Electronic Structure of Atoms

Bohr's model of the hydrogen atom


In 1913 Niels Bohr developed a theoretical explanation for a phenomenon known as line spectra.

 
Bohr's Model of the Hydrogen Atom

Line Spectra

Lasers emit radiation which is composed of a single wavelength. However, most common sources of emitted radiation (i.e. the sun, a lightbulb) produce radiation containing many different wavelengths.

When the different wavelengths of radiation are separated from such a source a spectrum is produced.

A rainbow represents the spectrum of wavelengths of light contained in the light emitted by the sun

Not all radiation sources emit a continuous spectrum of wavelengths of light When the spectrum emitted by hydrogen gas was passed through a prism and separated into its constituent wavelengths four lines appeared at characteristic wavelengths

In 1885 a Swiss school teacher figured out that the frequencies of the light corresponding to these wavelengths fit a relatively simple mathematical formula:

where C = 3.29 x 1015 s-1 (not the 'c' used for the speed of light)

However, the physical basis for this relationship was unknown.

Bohr's Model

If the orbits of the electron are restricted, the energies that the electron can possess are likewise restricted and are defined by the equation:

Where RH is a constant called the Rydberg constant and has the value

2.18 x 10-18 J

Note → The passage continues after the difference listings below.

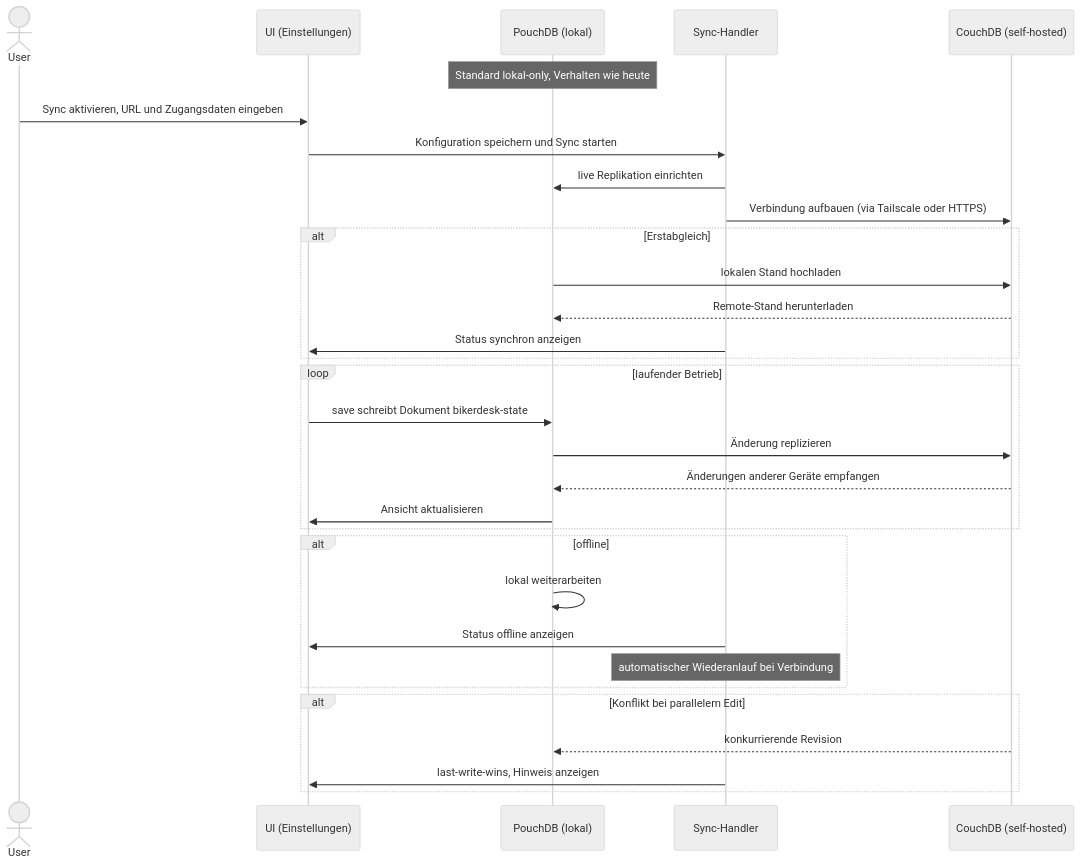
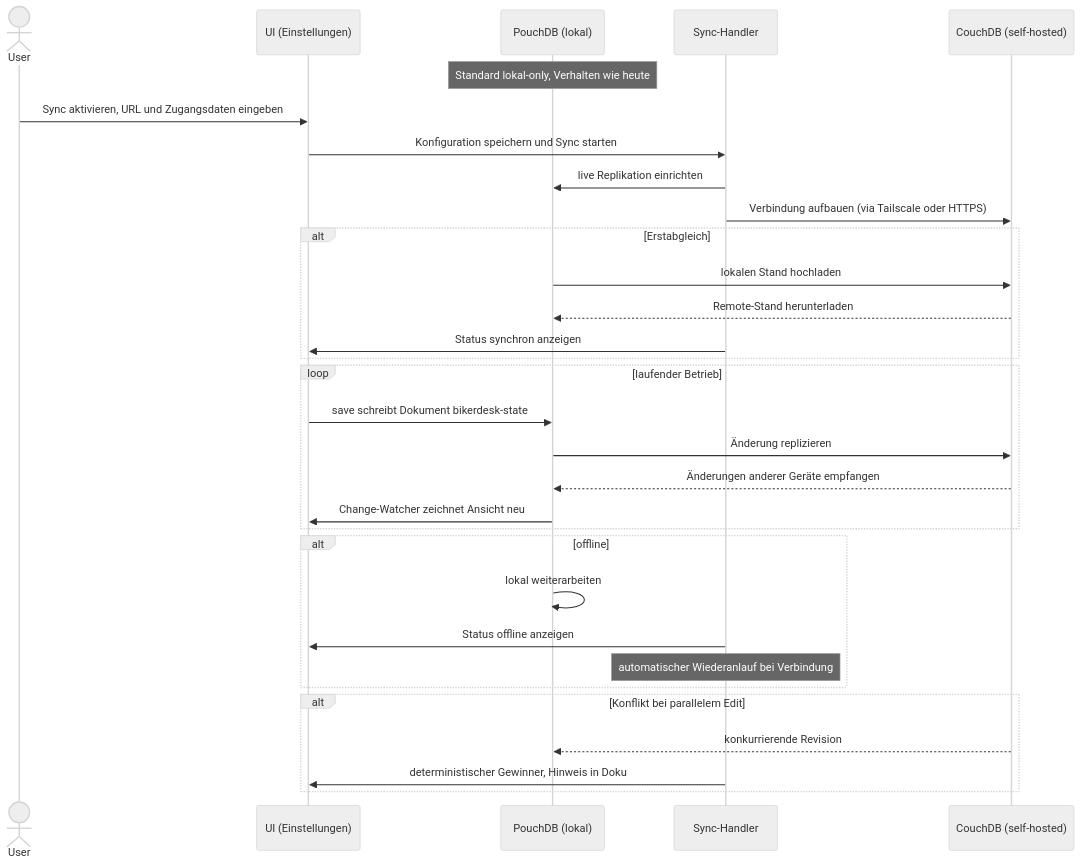
Before and after one commit to Ricci73/motorrad-serviceheft: the eighth of 8 diagrams in docs/DESIGN.md, drawn with Mermaid (neutral theme). The commit also changed other lines of this file, not shown here.

Commit message:
docs: Design an umgesetzten Sync angepasst (PouchDB, Change-Watcher, Queue, Konflikthinweis)

````diff
--- a/docs/DESIGN.md
+++ b/docs/DESIGN.md
@@ -566,38 +566,38 @@
 ```mermaid
 sequenceDiagram
     actor User
     participant UI as UI (Einstellungen)
     participant Pouch as PouchDB (lokal)
     participant Sync as Sync-Handler
     participant Couch as CouchDB (self-hosted)
 
     Note over Pouch: Standard lokal-only, Verhalten wie heute
 
     User->>UI: Sync aktivieren, URL und Zugangsdaten eingeben
     UI->>Sync: Konfiguration speichern und Sync starten
     Sync->>Pouch: live Replikation einrichten
     Sync->>Couch: Verbindung aufbauen (via Tailscale oder HTTPS)
     alt Erstabgleich
         Pouch->>Couch: lokalen Stand hochladen
         Couch-->>Pouch: Remote-Stand herunterladen
         Sync->>UI: Status synchron anzeigen
     end
 
     loop laufender Betrieb
         UI->>Pouch: save schreibt Dokument bikerdesk-state
         Pouch->>Couch: Änderung replizieren
         Couch-->>Pouch: Änderungen anderer Geräte empfangen
-        Pouch->>UI: Ansicht aktualisieren
+        Pouch->>UI: Change-Watcher zeichnet Ansicht neu
     end
 
     alt offline
         Pouch->>Pouch: lokal weiterarbeiten
         Sync->>UI: Status offline anzeigen
         Note over Sync: automatischer Wiederanlauf bei Verbindung
     end
 
     alt Konflikt bei parallelem Edit
         Couch-->>Pouch: konkurrierende Revision
-        Sync->>UI: last-write-wins, Hinweis anzeigen
+        Sync->>UI: deterministischer Gewinner, Hinweis in Doku
     end
 ```
````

'n' is an integer, called the principle quantum number and corresponds to the different allowed orbits for the electron. Thus, an electron in the first allowed orbit (closest to the nucleus) has n=1, an electron in the next allowed orbit further from the nuclei has n=2, and so on.

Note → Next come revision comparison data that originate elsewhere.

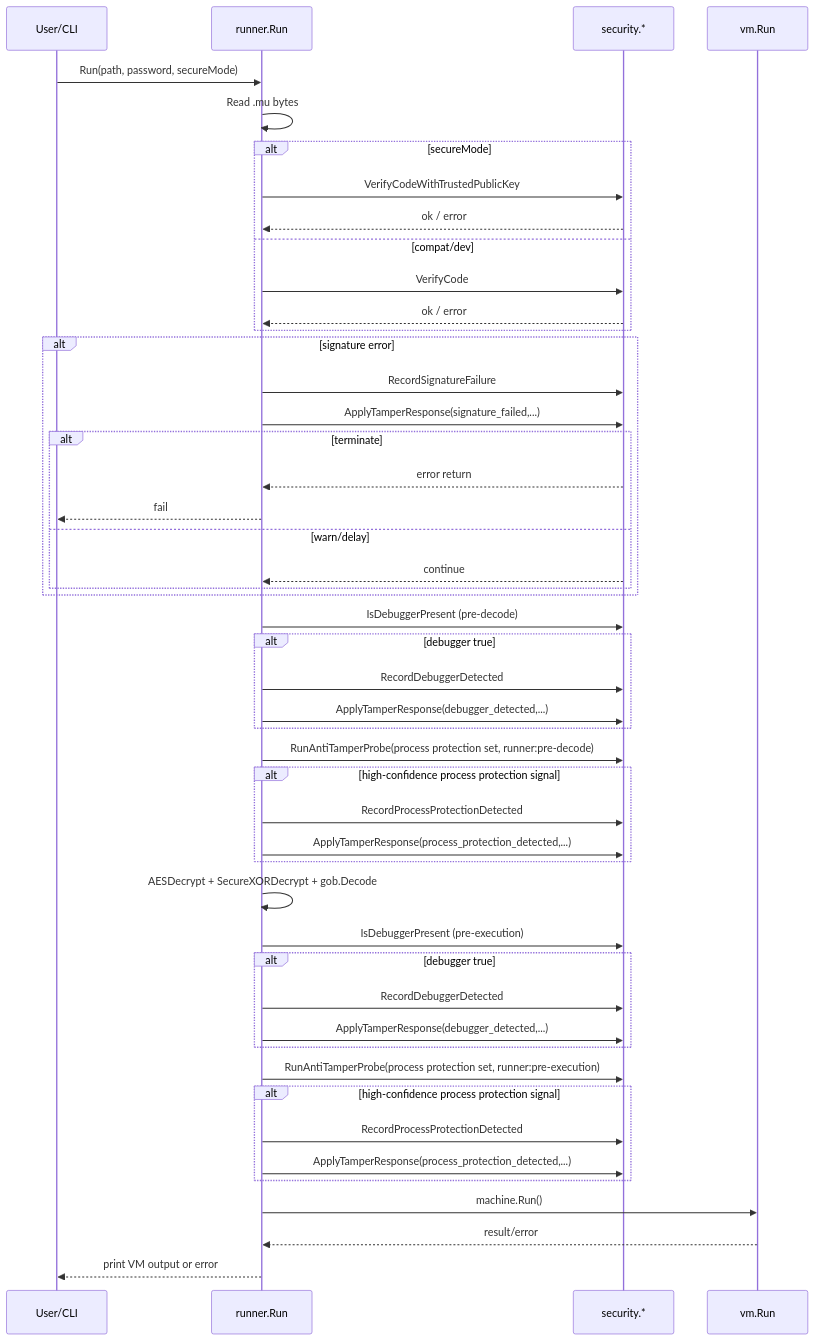
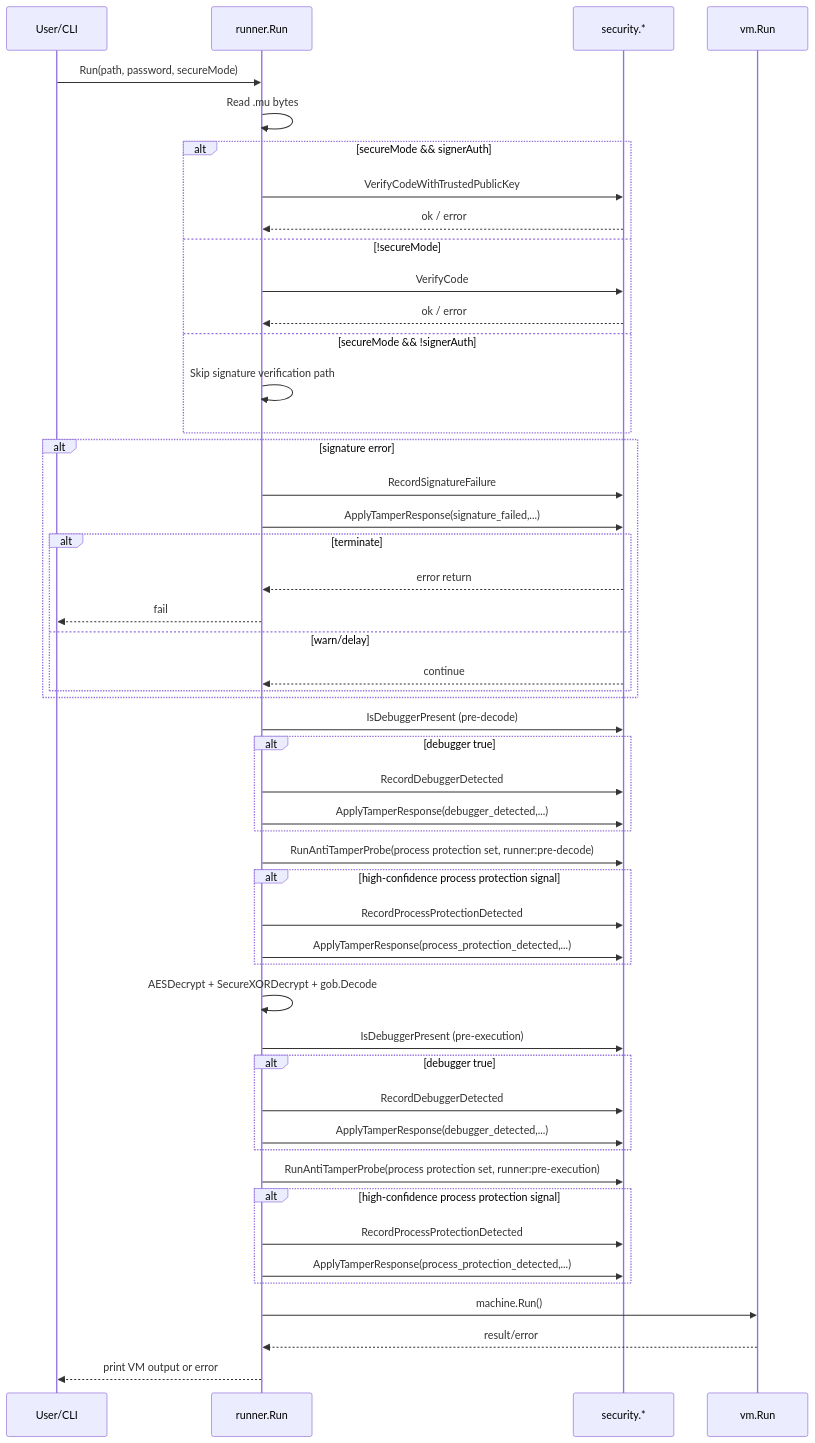
The second of 4 diagrams in docs/SECURITY_LLD.md (aoiflux/mutant), drawn with Mermaid before and after one commit. The commit also changed other lines of this file and 15 other files, not shown here.

````diff
--- a/docs/SECURITY_LLD.md
+++ b/docs/SECURITY_LLD.md
@@ -410,59 +416,61 @@
 ```mermaid
 sequenceDiagram
     participant U as User/CLI
     participant R as runner.Run
     participant S as security.*
     participant V as vm.Run
 
     U->>R: Run(path, password, secureMode)
     R->>R: Read .mu bytes
 
-    alt secureMode
+    alt secureMode && signerAuth
         R->>S: VerifyCodeWithTrustedPublicKey
         S-->>R: ok / error
-    else compat/dev
+    else !secureMode
         R->>S: VerifyCode
         S-->>R: ok / error
+    else secureMode && !signerAuth
+      R->>R: Skip signature verification path
     end
 
     alt signature error
         R->>S: RecordSignatureFailure
         R->>S: ApplyTamperResponse(signature_failed,...)
         alt terminate
             S-->>R: error return
             R-->>U: fail
         else warn/delay
             S-->>R: continue
         end
     end
 
     R->>S: IsDebuggerPresent (pre-decode)
     alt debugger true
         R->>S: RecordDebuggerDetected
         R->>S: ApplyTamperResponse(debugger_detected,...)
     end
 
     R->>S: RunAntiTamperProbe(process protection set, runner:pre-decode)
     alt high-confidence process protection signal
       R->>S: RecordProcessProtectionDetected
       R->>S: ApplyTamperResponse(process_protection_detected,...)
     end
 
     R->>R: AESDecrypt + SecureXORDecrypt + gob.Decode
 
     R->>S: IsDebuggerPresent (pre-execution)
     alt debugger true
         R->>S: RecordDebuggerDetected
         R->>S: ApplyTamperResponse(debugger_detected,...)
     end
 
     R->>S: RunAntiTamperProbe(process protection set, runner:pre-execution)
     alt high-confidence process protection signal
       R->>S: RecordProcessProtectionDetected
       R->>S: ApplyTamperResponse(process_protection_detected,...)
     end
 
     R->>V: machine.Run()
     V-->>R: result/error
     R-->>U: print VM output or error
 ```
````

Thus, the relative energies of these allowed orbits for the electrons can be diagrammed as follows:

All the relative energies are negative

Bohr also assumed that the electron can change from one allowed orbit to another
DE = Ef - Ei

Substituting in for the previously defined energy equation:

When an electron "falls" from a higher orbit to a lower one the energy difference is a defined amount and results in emitted electromagnetic radiation of a defined energy (DE)

Note: Revisiting Balmer's equation:

In 1885 a Swiss school teacher figured out that the frequencies of the light corresponding to these wavelengths fit a relatively simple mathematical formula:

where C = 3.29 x 1015 s-1 (not the 'c' used for the speed of light)

Since energy lost by the electrons is energy "gained" by the emitted EM energy, the EM energy from Bohr's equation would be:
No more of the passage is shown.